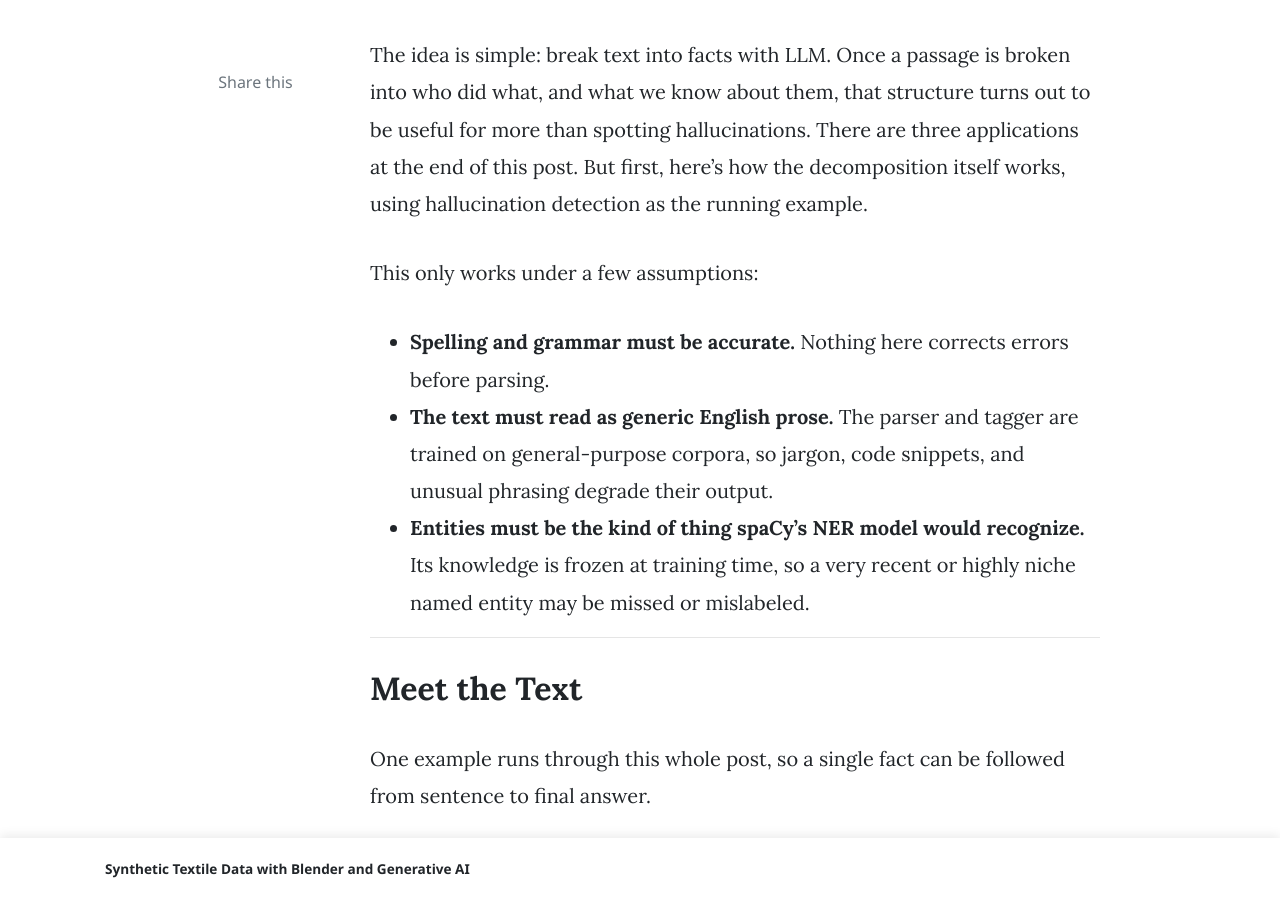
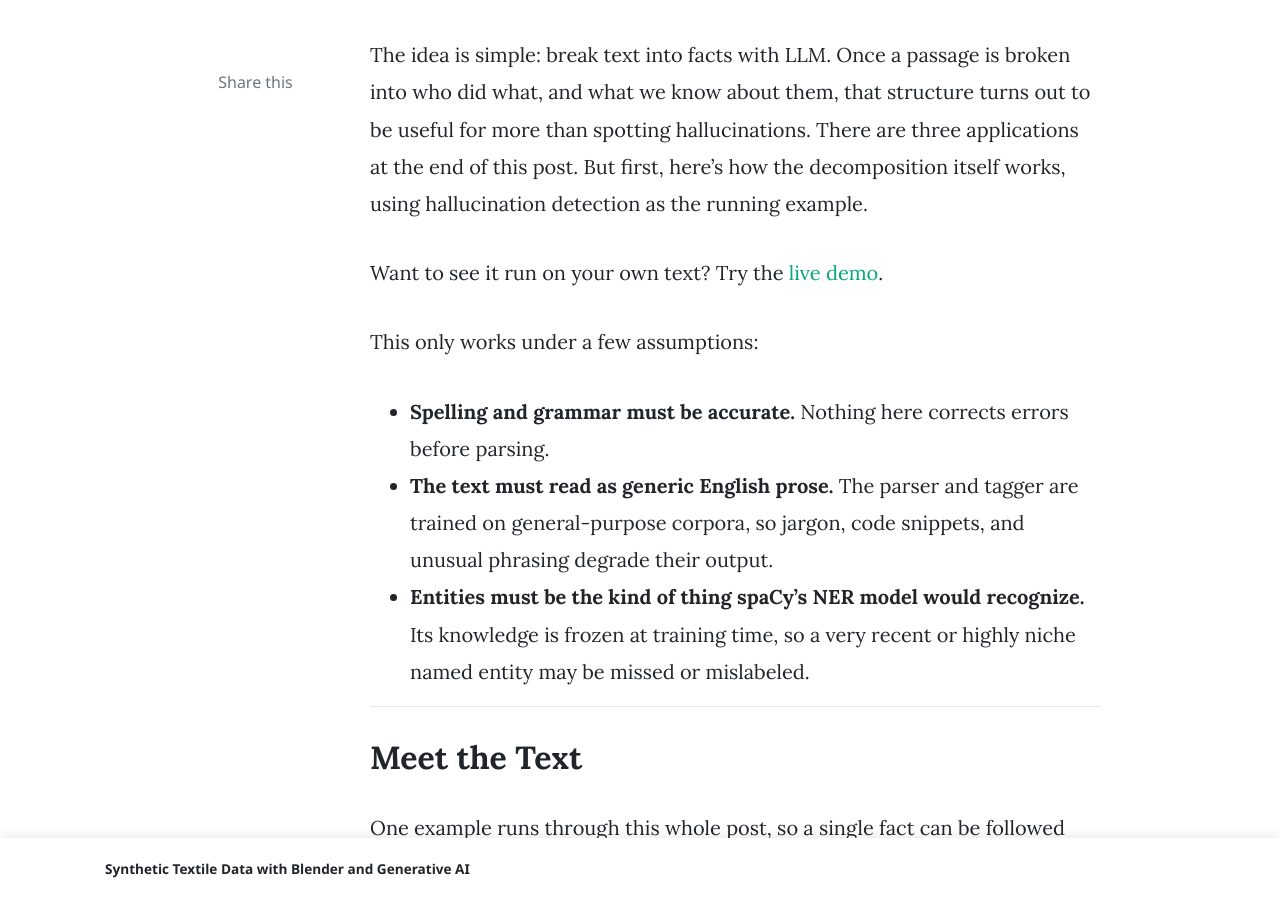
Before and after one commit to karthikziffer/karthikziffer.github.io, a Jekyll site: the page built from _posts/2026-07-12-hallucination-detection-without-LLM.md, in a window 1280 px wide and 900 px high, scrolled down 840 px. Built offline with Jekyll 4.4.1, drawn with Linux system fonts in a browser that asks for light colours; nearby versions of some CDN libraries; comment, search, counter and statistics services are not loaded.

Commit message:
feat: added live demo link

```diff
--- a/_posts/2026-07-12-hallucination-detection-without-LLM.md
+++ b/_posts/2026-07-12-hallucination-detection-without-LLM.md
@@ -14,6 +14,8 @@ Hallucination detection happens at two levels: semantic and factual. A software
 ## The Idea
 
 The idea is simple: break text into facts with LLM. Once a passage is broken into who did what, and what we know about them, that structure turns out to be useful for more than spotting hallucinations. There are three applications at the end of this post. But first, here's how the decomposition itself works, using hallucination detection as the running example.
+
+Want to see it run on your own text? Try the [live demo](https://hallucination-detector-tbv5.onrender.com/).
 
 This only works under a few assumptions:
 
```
* * *
● **WHAT YOU ARE ASKED TO DO**
All lines holding the word "live" must be copied from the data.

● **RESPONSE BELOW**
feat: added live demo link
+Want to see it run on your own text? Try the [live demo](https://hallucination-detector-tbv5.onrender.com/).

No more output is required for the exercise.